Food Security Assessments: Two new reports on Zimbabwe and Swaziland from WFP/FAO Crop and Food Supply Assessment Missions (CFSAM) have been released, and a third on Lesotho is expected shortly. Vulnerability Assessment Committees are also collecting data in seven countries and results are expected in late June and early July. The results of these assessments will provide a more complete analysis of food security in the region.
Zimbabwe: Almost one-third of the Zimbabwean population - 4.1 million persons - may face food shortages by early next year.
This report covers the period from 3/26/2007 to 4/25/2007
Current food security summary
The months of March and April signal the end of the marketing year in most of Southern Africa and also mark the end of the hunger season. This period is characterized by the appearance of green maize and other seasonal food crops at the household level and on rural markets. Food security improves at this time, and is currently satisfactory, especially where production has been above average following a good crop growing season.
World cereal production in 2007 remains on course to reach a record level of 2 095 million tonnes, but with some major crops yet to be planted, the forecast is still tentative.
Based on the current 2007 production outlook, global cereal supplies are forecast to increase in the new 2007/08 marketing season.
Regional: Early recovery efforts are underway across several countries in the region after months of emergency efforts. More than a million people's livelihoods are still fragile due to a loss of crops and other assets in Madagascar, Angola, Mozambique, Namibia and Zambia. Humanitarian agencies are concerned about the ability of communities to rebound from these disasters.
Madagascar: Cyclone Jaya hit the northeastern coast of Madagascar on 3 April, resulting in more crop damage and further complicating relief efforts.
This report covers the period from 2/26/2007 to 3/25/2007
FEWS NET has developed a global food security outlook process that provides 6 month projections of potential food security conditions in the 25 countries in Africa and Central America as well as in Haiti and Afghanistan. This outlook provides a basis for regional and global resource allocation and contingency planning, as well as in-country planning.

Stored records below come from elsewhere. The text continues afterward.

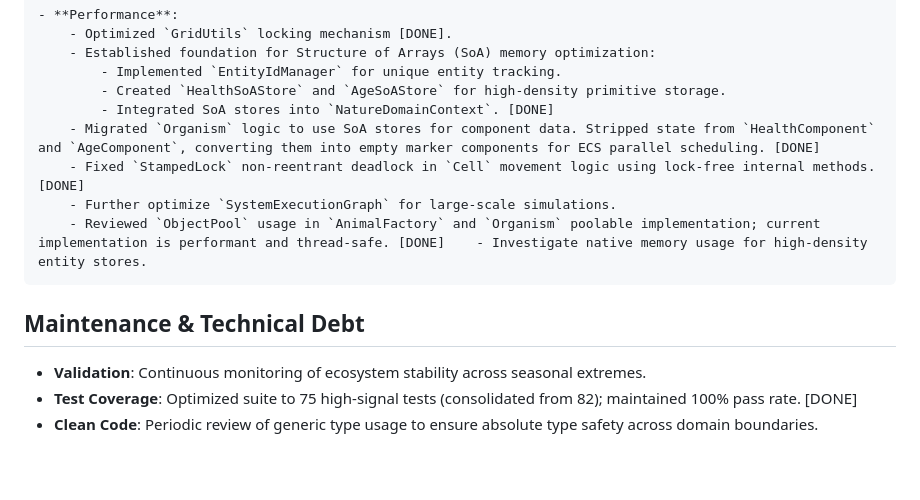
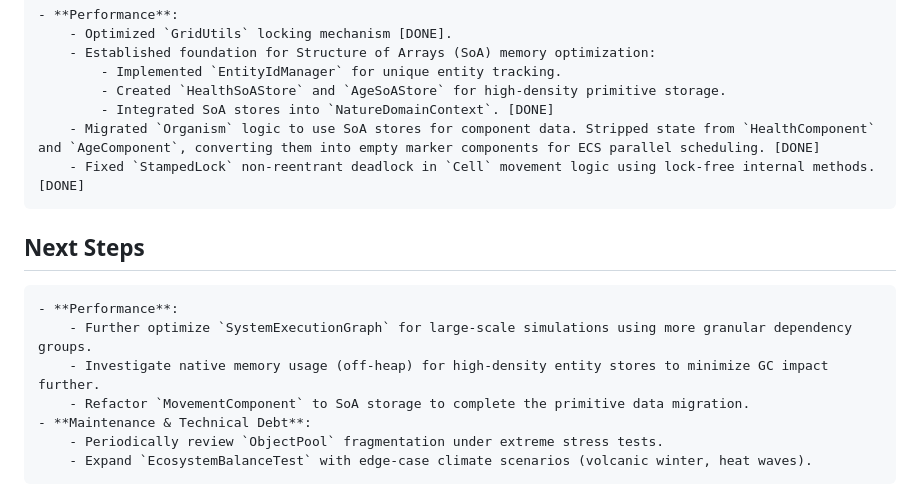
Before and after one commit to ursusandwolf/alex.kov.island, a Markdown page: docs/PROJECT_CONTEXT.md, the part around the change. Rendered like a GitHub page.

Commit message:
Update PROJECT_CONTEXT.md after SoA migration

```diff
--- a/docs/PROJECT_CONTEXT.md
+++ b/docs/PROJECT_CONTEXT.md
@@ -49,10 +49,12 @@
             - Integrated SoA stores into `NatureDomainContext`. [DONE]
         - Migrated `Organism` logic to use SoA stores for component data. Stripped state from `HealthComponent` and `AgeComponent`, converting them into empty marker components for ECS parallel scheduling. [DONE]
         - Fixed `StampedLock` non-reentrant deadlock in `Cell` movement logic using lock-free internal methods. [DONE]
-        - Further optimize `SystemExecutionGraph` for large-scale simulations.
-        - Reviewed `ObjectPool` usage in `AnimalFactory` and `Organism` poolable implementation; current implementation is performant and thread-safe. [DONE]    - Investigate native memory usage for high-density entity stores.
 
-## Maintenance & Technical Debt
-- **Validation**: Continuous monitoring of ecosystem stability across seasonal extremes.
-- **Test Coverage**: Optimized suite to 75 high-signal tests (consolidated from 82); maintained 100% pass rate. [DONE]
-- **Clean Code**: Periodic review of generic type usage to ensure absolute type safety across domain boundaries.
+## Next Steps
+    - **Performance**:
+        - Further optimize `SystemExecutionGraph` for large-scale simulations using more granular dependency groups.
+        - Investigate native memory usage (off-heap) for high-density entity stores to minimize GC impact further.
+        - Refactor `MovementComponent` to SoA storage to complete the primitive data migration.
+    - **Maintenance & Technical Debt**:
+        - Periodically review `ObjectPool` fragmentation under extreme stress tests.
+        - Expand `EcosystemBalanceTest` with edge-case climate scenarios (volcanic winter, heat waves).
```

Coverage Period: 1/20/2007 - 2/25/2007
The food security situation remains generally stable in most parts of the region reflecting the good 2005/06 harvest. However pockets of food insecurity exist in many countries, and food supplies are increasingly tight as the hunger season progresses. Incessant, heavy rains caused floods in parts of Angola, Madagascar, Malawi, Mozambique, Tanzania and Zambia, destroying homes, crops, and infrastructure such as roads and bridges, necessitating emergency responses from governments and humanitarian agencies.